Over the next few weeks I hope to continue this series with a thorough and proper explanation of the Trinity. I hope it will help a few Mormons understand the doctrine a little more clearly so as to avoid misrepresenting others’ beliefs in the future.

Proceed to part 2 of “The Trinity” →
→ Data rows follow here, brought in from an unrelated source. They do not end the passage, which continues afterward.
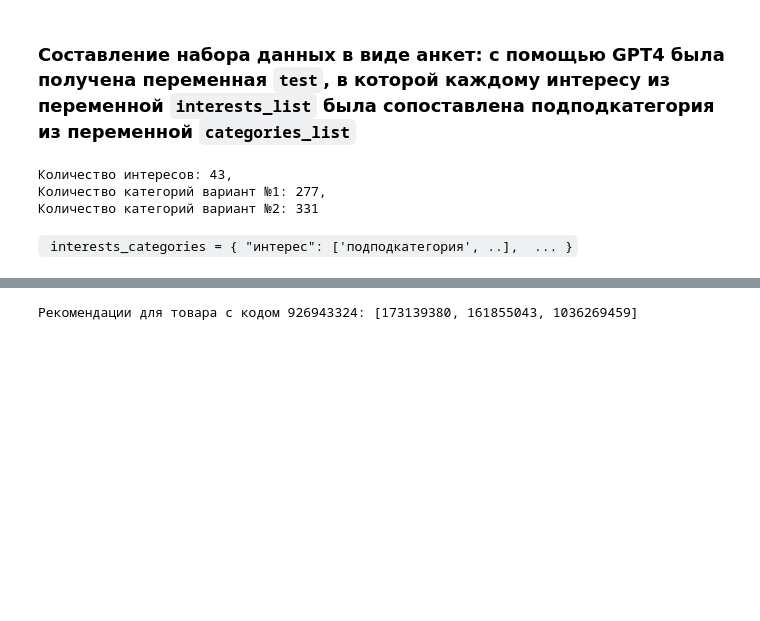
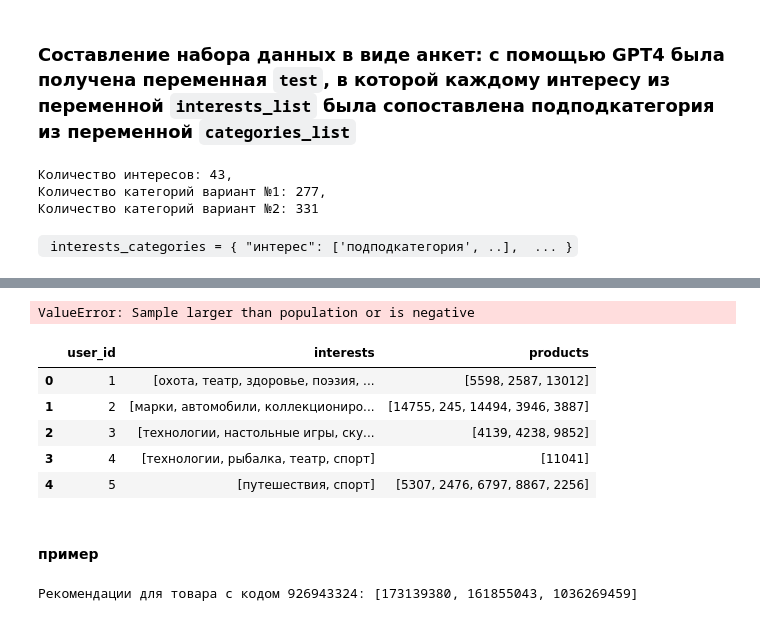
Before and after one commit to tutsilianna/Gift_Recommendation_System, a Jupyter notebook: Gift_Recommendation_System.ipynb, the cells around one changed output, grey strips where cells are left out. Saved outputs shown, nothing was run; the diff lists cells and outputs as text; code cells hidden in the pictures; blank space fills up the shorter version.

```diff
--- a/Gift_Recommendation_System.ipynb
+++ b/Gift_Recommendation_System.ipynb
@@ -308,16 +275,16 @@ interests_categories = {
 
     "саморазвитие":      ["Саморазвитие", "Трансформационные психологические игры", "Психология"],
 
-    "домашние животные": ["Домашние животные", "Товары для животных"],
+    # "домашние животные": ["Домашние животные", "Товары для животных"],
 
     "садоводство":       ["Домоводство и хобби", "Инструменты и инвентарь", "Садоводство", "Цветы"],
 
     "фотография":        ["Фотография", "Цифровые фоторамки", "Фотоаппараты мгновенной печати"],
 
-    "танцы":             ["Танцы"],
+    # "танцы":             ["Танцы"],
     "йога":              ["Красота, здоровье и спорт", "Йога"],
 
-    "волонтерство":      ["Волонтерство"],
+    # "волонтерство":      ["Волонтерство"],
 
     "рисование":         ["Рисование жидким акрилом (Флюид-арт)", "Мольберты и этюдники", "Штампы и трафареты",
                           "Скетчбуки", "Краски", "Уголь, сангина, сепия и соус", "Маркеры", "Наборы для росписи",
@@ -391,7 +358,7 @@ interests_categories = {
                           "Игры для всей семьи (Family)", "Игры для Nintendo Wii/3DS", "Игры для PlayStation 4",
                           "Игры для PlayStation 5", "Игры для PlayStation 2/3"],
 
-    "мобильные игры":    ["Мобильные игры"],
+    # "мобильные игры":    ["Мобильные игры"],
 
     "настольные игры":   ["Настольные игры", "Дополнения к настольным играм", "Ходилки", "Игральные карты",
                           "Головоломки", "Трансформационные психологические игры", "Корабли и подводные лодки",
@@ -417,9 +384,6 @@ for interest in interests_categories:
 
 with open('interests_categories.json', 'w', encoding='utf-8') as file:
     json.dump(interests_codes, file, indent=4,  ensure_ascii=False)
-
-keys = list(interests_categories.keys())
-interests_codes_code  = {keys[i]: i+1  for i in range(len(keys))}
 # %% [output]
 спорт [2130524, 482231739, 250970185, 250803970, 231648553, 31432890, 252734105, 1202755130, 658045563, 231648510, 1262906846, 31763354, 291992349, 324401964, 157804021, 1431518928, 1252526404, 388014 ...
 музыка [1364271948, 1418064882, 1394426804, 1491705279, 700519286, 620978576, 1473910664, 1122938401, 250439357, 1482359447, 231112457, 888171702, 1473914813, 322761516, 229063411, 1417360069, 2492920 ...
@@ -450,3 +447,66 @@ for i in range(1000):
+# %%
+user_vectors = []
+user_id = 1
+
+# Проходимся по всем интересам, чтобы каждый был использован
+for interest in interests_categories.keys():
+
+  # Находим все коды товаров для текущего интереса
+  product_codes = interests_codes_encode[interest]
+
+  # Создаем пользователей, пока не используем все коды товаров
+  while product_codes:
+
+    # Выбираем от 2 до 5 интересов (включая текущий)
+    user_interests = random.sample(list(interests_categories.keys()), random.randint(2, 5))
+    if interest not in user_interests:
+      user_interests.append(interest)
+
+    # Создаем список товаров для пользователя, выбирая от 1 до 5 товаров
+    user_products = []
+    num_products = random.randint(1, min(5, len(product_codes)))
+    for _ in range(num_products):
+      selected_product = random.choice(product_codes)
+      user_products.append(selected_product)
+      product_codes.remove(selected_product) # Удаляем использованный код
+
+
+    user_vectors.append({
+        'user_id': user_id,
+        'interests': user_interests,
+        'products': user_products
+    })
+    user_id += 1
+
+# Если нужно больше 3000 анкет, добавляем пользователей с рандомными интересами и товарами
+while len(user_vectors) < 3000:
+  user_interests = random.sample(list(interests_categories.keys()), random.randint(2, 5))
+  user_products = []
+  for interest in user_interests:
+    user_products.extend(random.sample(interests_codes_encode[interest], random.randint(1, 5)))
+  user_vectors.append({
+      'user_id': user_id,
+      'interests': user_interests,
+      'products': user_products
+  })
+  user_id += 1
+
+print(user_vectors)
+print(len(user_vectors))
+# %% [output]
+ValueError: Sample larger than population or is negative
+# %%
+df_user_vectors = pd.DataFrame(user_vectors)
+df_user_vectors.head()
+# %% [output]
+|  | user_id | interests | products |
+| 0 | 1 | [охота, театр, здоровье, поэзия, ... | [5598, 2587, 13012] |
+| 1 | 2 | [марки, автомобили, коллекциониро... | [14755, 245, 14494, 3946, 3887] |
+| 2 | 3 | [технологии, настольные игры, ску... | [4139, 4238, 9852] |
+| 3 | 4 | [технологии, рыбалка, театр, спорт] | [11041] |
+| 4 | 5 | [путешествия, спорт] | [5307, 2476, 6797, 8867, 2256] |
+# %% [markdown]
+#### пример
 # %%
 import pandas as pd
 from sklearn.metrics.pairwise import cosine_similarity
```
Also changed, not shown: parts of 23 cells of this notebook.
  1. For some reason, the insight box isn’t shown in the online version of Our Daily Bread. It only appears in the printed pamphlet version. []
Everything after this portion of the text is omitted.